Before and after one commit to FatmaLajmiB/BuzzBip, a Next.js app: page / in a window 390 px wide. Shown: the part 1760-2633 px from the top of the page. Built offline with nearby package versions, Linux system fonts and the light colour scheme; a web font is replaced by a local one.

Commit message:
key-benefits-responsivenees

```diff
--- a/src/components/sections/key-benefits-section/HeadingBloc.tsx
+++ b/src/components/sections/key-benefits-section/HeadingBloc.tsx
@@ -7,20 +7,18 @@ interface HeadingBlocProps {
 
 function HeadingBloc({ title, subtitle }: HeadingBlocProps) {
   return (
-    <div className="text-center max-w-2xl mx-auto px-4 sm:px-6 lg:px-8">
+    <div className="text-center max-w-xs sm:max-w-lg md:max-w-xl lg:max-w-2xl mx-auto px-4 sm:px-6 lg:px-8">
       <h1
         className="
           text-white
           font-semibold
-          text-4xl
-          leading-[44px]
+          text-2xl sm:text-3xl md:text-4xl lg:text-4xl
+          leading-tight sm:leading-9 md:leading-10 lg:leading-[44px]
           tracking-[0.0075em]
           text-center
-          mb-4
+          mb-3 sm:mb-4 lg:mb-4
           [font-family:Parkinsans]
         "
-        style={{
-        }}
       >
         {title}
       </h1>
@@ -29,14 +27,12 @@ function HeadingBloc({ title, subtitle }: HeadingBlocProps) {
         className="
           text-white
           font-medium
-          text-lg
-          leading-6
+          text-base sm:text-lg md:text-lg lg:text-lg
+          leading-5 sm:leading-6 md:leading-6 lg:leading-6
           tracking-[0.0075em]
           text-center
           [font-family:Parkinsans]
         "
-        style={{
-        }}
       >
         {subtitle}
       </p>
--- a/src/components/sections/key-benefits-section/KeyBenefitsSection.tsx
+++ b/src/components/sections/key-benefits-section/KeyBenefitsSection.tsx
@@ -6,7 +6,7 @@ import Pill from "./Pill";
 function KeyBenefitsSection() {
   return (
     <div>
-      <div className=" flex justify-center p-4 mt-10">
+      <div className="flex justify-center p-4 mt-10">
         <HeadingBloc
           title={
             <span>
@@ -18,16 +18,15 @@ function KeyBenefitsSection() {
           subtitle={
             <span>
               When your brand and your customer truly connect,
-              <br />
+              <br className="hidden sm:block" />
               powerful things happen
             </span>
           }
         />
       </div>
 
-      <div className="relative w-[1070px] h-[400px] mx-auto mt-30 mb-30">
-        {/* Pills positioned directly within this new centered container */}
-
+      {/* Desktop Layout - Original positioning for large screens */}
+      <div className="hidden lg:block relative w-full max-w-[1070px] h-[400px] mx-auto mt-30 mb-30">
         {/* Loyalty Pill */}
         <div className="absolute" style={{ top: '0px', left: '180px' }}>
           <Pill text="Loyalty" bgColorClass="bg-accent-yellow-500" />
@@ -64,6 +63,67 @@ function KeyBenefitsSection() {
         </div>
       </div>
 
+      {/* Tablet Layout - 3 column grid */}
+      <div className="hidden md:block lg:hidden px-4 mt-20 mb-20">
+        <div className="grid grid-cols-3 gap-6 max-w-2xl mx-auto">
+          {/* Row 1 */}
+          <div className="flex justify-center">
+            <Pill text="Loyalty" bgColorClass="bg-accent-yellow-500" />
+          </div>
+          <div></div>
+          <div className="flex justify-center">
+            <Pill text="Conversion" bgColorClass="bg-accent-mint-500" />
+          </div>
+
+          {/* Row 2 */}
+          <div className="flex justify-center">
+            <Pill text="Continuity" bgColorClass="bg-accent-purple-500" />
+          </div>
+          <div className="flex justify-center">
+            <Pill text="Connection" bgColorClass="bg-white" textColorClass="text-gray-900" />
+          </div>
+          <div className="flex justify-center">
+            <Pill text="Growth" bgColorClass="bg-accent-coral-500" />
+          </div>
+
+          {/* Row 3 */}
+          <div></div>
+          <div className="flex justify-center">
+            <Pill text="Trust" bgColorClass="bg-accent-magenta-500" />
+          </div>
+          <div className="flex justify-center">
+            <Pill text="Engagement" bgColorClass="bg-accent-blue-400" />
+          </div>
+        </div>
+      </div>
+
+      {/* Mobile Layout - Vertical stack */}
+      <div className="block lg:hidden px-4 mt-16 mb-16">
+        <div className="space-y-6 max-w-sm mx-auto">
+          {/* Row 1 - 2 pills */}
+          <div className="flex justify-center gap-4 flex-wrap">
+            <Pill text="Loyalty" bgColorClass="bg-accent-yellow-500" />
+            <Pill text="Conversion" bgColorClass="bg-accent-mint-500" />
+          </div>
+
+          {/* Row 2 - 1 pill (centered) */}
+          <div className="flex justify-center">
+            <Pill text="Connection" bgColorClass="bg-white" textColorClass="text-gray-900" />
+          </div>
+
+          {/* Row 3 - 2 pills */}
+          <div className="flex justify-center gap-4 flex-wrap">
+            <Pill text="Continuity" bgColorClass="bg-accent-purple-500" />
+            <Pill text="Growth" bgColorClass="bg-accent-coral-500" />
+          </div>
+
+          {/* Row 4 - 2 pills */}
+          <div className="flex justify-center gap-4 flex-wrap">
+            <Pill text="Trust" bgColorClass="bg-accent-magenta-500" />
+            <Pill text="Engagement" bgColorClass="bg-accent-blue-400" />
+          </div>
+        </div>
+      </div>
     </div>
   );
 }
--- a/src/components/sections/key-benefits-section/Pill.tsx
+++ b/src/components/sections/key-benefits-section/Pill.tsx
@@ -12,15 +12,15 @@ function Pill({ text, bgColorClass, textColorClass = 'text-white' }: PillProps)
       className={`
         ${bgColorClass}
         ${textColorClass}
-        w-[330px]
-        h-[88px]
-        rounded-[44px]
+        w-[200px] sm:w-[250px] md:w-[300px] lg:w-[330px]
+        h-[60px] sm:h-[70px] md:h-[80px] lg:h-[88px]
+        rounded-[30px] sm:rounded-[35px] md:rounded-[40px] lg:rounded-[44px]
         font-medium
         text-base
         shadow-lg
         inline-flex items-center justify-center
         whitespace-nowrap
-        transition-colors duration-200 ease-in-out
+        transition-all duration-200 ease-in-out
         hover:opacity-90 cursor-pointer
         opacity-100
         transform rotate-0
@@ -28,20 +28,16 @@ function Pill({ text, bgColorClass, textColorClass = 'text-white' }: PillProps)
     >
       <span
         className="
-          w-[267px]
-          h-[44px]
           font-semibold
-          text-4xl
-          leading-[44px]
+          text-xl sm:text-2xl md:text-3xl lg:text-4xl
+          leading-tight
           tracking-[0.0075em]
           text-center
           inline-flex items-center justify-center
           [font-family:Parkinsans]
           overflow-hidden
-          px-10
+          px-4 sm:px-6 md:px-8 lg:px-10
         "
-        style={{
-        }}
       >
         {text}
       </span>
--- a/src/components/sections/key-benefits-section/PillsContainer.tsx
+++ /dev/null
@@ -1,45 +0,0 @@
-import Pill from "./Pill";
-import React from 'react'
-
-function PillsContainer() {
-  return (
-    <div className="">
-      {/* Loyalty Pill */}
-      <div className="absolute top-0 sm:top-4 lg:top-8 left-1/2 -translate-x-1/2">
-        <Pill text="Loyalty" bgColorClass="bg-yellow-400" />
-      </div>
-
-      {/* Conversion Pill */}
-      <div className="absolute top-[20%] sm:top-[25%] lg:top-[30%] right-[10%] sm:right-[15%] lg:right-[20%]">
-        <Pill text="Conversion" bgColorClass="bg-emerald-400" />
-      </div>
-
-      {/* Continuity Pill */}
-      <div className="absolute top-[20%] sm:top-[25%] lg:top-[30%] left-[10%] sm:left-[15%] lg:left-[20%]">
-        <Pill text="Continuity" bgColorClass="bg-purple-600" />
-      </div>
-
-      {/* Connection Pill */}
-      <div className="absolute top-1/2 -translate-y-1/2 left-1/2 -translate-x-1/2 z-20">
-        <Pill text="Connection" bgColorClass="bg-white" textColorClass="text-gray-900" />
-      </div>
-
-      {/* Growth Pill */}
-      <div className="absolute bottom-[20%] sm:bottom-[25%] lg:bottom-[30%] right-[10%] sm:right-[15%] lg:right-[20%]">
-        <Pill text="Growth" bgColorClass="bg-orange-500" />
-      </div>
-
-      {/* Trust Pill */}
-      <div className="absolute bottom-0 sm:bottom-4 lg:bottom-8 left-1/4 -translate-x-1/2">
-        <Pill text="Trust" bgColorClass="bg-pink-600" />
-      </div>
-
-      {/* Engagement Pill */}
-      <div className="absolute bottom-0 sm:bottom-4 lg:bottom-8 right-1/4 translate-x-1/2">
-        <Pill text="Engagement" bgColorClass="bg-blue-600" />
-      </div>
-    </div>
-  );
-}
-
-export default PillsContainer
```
◆ ◆ ◆
**PROMPT**
Search the listing above for the string "hidden" and copy each line that has it.

**OUTPUT OF THE EXERCISE**
+              <br className="hidden sm:block" />
+      <div className="hidden lg:block relative w-full max-w-[1070px] h-[400px] mx-auto mt-30 mb-30">
+      <div className="hidden md:block lg:hidden px-4 mt-20 mb-20">
+      <div className="block lg:hidden px-4 mt-16 mb-16">
           overflow-hidden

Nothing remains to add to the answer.